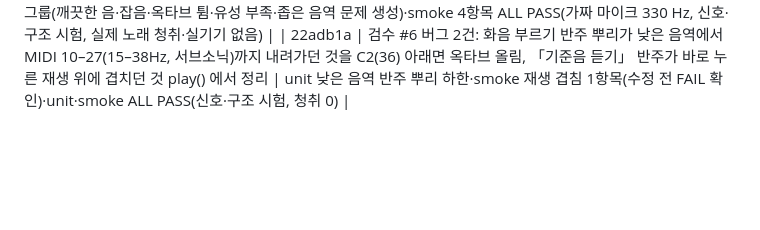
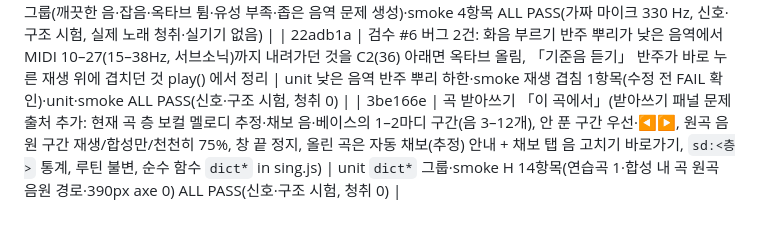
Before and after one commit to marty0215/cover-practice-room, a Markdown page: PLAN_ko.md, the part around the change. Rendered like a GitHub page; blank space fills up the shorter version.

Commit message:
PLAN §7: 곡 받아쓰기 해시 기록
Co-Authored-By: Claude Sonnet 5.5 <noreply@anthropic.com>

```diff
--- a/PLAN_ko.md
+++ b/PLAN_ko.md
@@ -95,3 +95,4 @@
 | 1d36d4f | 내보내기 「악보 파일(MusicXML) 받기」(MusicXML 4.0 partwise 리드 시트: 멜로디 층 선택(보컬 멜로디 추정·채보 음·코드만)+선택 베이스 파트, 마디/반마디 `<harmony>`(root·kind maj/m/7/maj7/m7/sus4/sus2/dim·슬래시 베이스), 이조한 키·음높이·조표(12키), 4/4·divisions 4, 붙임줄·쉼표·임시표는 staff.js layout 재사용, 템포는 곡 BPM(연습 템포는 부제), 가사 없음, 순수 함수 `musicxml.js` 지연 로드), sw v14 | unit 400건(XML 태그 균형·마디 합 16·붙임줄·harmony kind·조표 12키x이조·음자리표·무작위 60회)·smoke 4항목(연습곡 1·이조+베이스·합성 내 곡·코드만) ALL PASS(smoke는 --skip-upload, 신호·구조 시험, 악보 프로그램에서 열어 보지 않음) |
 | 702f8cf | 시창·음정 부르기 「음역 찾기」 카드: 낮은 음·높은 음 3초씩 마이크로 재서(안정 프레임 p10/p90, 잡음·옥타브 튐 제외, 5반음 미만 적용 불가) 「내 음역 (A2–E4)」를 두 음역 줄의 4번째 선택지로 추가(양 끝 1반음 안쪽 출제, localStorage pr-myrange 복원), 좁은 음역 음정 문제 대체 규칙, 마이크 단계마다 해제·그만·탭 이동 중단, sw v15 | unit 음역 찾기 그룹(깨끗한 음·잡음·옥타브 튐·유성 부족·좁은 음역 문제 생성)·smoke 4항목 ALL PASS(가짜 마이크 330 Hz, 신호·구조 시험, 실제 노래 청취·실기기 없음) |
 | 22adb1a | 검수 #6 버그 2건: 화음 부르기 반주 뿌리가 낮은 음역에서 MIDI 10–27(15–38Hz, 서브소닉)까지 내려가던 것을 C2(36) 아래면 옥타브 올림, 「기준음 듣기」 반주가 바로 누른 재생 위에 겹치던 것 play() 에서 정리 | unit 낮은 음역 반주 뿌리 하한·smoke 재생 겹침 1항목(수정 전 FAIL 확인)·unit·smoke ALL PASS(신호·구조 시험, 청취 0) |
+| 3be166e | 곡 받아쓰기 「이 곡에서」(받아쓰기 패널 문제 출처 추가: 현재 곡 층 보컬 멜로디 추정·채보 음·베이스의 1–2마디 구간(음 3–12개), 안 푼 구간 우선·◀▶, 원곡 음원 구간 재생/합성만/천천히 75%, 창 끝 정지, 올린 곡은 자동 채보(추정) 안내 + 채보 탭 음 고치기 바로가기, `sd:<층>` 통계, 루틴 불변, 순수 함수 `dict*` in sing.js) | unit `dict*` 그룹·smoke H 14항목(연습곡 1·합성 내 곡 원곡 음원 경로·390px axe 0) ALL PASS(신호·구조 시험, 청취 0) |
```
--
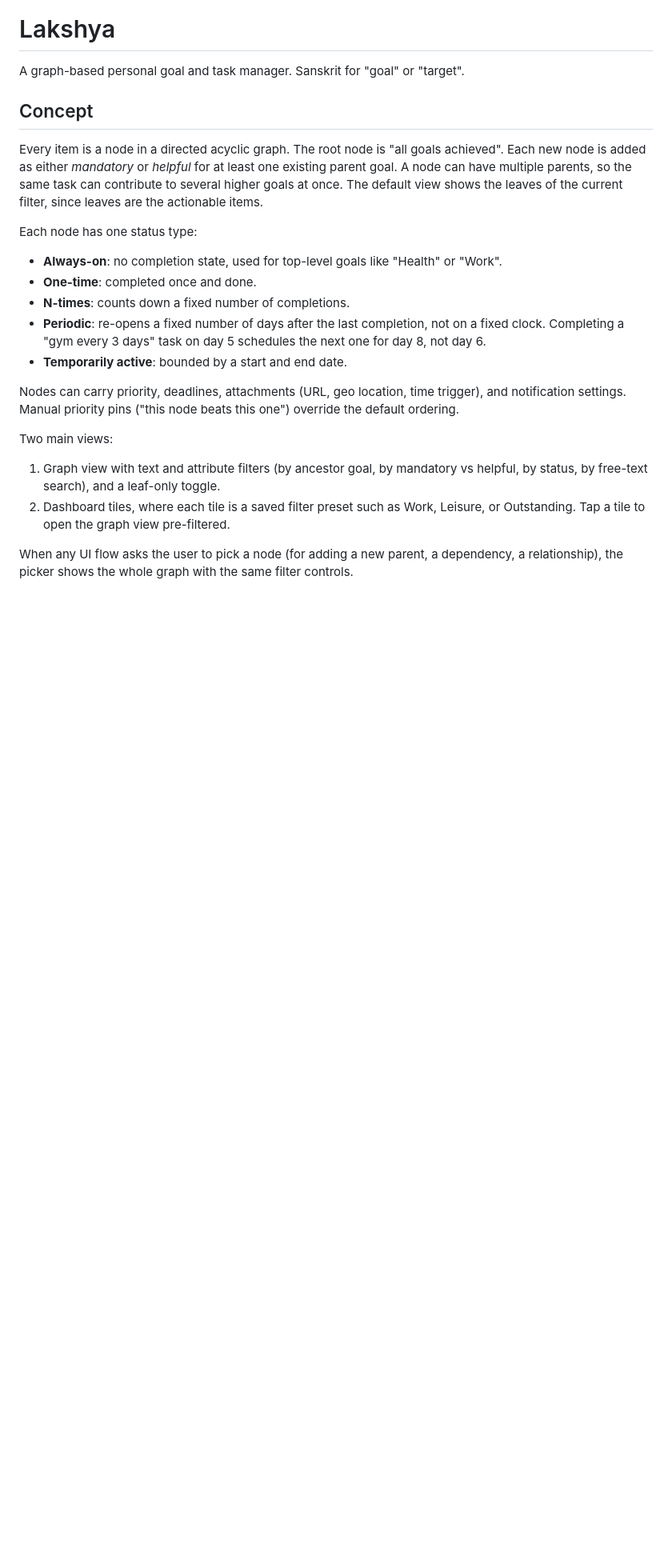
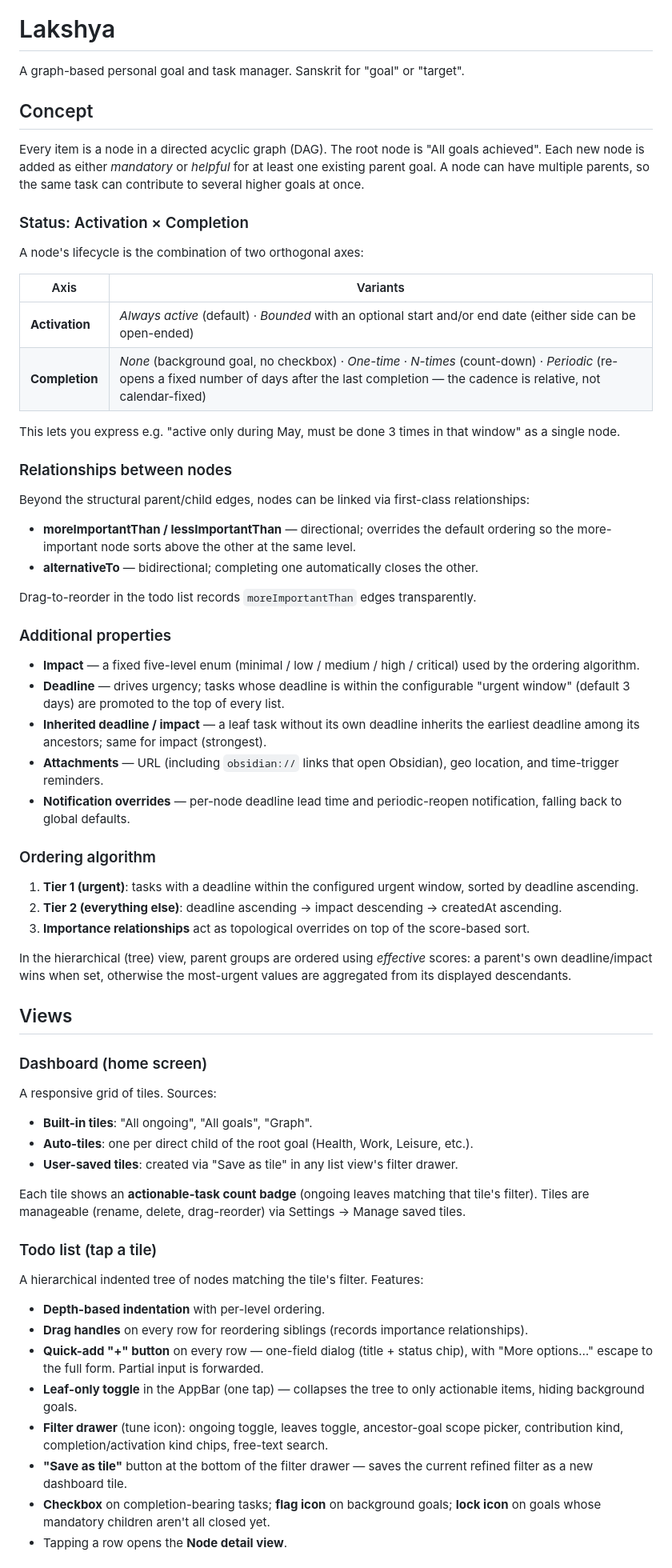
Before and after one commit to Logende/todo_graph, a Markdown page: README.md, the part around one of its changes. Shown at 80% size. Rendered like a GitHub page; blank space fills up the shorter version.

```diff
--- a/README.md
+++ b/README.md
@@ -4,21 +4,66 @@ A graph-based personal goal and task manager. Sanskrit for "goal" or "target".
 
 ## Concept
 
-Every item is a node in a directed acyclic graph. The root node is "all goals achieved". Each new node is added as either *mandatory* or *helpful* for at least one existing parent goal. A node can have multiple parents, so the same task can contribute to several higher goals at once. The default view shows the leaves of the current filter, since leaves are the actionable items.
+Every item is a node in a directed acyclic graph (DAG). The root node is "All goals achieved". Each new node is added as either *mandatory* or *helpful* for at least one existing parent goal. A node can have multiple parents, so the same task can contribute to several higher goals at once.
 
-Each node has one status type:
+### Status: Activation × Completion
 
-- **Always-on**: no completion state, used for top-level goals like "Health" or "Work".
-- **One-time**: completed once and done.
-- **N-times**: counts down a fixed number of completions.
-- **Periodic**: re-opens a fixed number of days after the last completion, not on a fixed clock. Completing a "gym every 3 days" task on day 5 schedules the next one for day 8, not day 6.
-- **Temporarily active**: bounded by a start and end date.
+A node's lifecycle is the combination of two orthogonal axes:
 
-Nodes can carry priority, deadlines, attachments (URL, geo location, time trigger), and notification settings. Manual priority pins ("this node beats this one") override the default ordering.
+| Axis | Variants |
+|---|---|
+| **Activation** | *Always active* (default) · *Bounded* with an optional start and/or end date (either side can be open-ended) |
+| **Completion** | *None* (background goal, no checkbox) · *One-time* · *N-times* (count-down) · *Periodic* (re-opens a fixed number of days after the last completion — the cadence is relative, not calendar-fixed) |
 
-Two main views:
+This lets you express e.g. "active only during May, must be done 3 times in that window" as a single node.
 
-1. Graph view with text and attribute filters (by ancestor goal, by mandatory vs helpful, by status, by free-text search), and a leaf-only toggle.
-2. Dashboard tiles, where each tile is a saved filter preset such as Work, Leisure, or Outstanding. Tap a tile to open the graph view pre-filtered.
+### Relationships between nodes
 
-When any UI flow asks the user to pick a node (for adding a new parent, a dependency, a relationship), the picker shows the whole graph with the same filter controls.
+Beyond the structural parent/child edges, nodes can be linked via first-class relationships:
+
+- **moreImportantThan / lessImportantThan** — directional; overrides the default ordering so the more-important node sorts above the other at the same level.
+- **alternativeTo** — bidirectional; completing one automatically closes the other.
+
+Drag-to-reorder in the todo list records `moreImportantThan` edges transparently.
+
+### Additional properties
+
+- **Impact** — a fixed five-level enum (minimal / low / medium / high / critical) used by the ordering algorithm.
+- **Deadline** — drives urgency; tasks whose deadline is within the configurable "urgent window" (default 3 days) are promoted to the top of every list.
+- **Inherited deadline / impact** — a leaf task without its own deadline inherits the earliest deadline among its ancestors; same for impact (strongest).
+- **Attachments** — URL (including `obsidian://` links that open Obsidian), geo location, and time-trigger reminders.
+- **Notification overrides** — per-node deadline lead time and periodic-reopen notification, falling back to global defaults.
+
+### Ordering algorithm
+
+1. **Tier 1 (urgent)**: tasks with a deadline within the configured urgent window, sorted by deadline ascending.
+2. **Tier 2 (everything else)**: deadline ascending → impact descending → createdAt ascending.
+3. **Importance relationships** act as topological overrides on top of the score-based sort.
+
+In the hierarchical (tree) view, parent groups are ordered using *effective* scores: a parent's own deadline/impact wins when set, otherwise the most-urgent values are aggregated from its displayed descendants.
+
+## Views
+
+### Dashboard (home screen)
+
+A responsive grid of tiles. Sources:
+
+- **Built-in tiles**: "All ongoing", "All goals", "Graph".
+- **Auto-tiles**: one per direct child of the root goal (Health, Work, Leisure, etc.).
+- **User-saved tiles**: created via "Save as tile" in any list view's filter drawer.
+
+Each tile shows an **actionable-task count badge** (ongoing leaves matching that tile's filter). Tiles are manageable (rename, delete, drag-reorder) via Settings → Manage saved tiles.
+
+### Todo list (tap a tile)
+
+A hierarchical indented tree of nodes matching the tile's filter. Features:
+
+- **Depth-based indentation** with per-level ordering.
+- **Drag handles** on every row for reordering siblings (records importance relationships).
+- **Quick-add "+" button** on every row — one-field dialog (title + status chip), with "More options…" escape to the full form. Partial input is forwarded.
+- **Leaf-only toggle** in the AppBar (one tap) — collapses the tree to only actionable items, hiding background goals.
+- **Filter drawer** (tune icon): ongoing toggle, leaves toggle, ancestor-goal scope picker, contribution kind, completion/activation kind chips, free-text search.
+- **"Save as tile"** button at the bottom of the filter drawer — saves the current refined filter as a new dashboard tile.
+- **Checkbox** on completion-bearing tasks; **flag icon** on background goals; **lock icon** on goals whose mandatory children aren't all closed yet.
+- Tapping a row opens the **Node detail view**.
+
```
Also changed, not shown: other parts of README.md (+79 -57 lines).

_Work task:_
The lines in the records above that include the word "README" must be copied out.

_Finished task:_
Before and after one commit to Logende/todo_graph, a Markdown page: README.md, the part around one of its changes. Shown at 80% size. Rendered like a GitHub page; blank space fills up the shorter version.
--- a/README.md
+++ b/README.md
Also changed, not shown: other parts of README.md (+79 -57 lines).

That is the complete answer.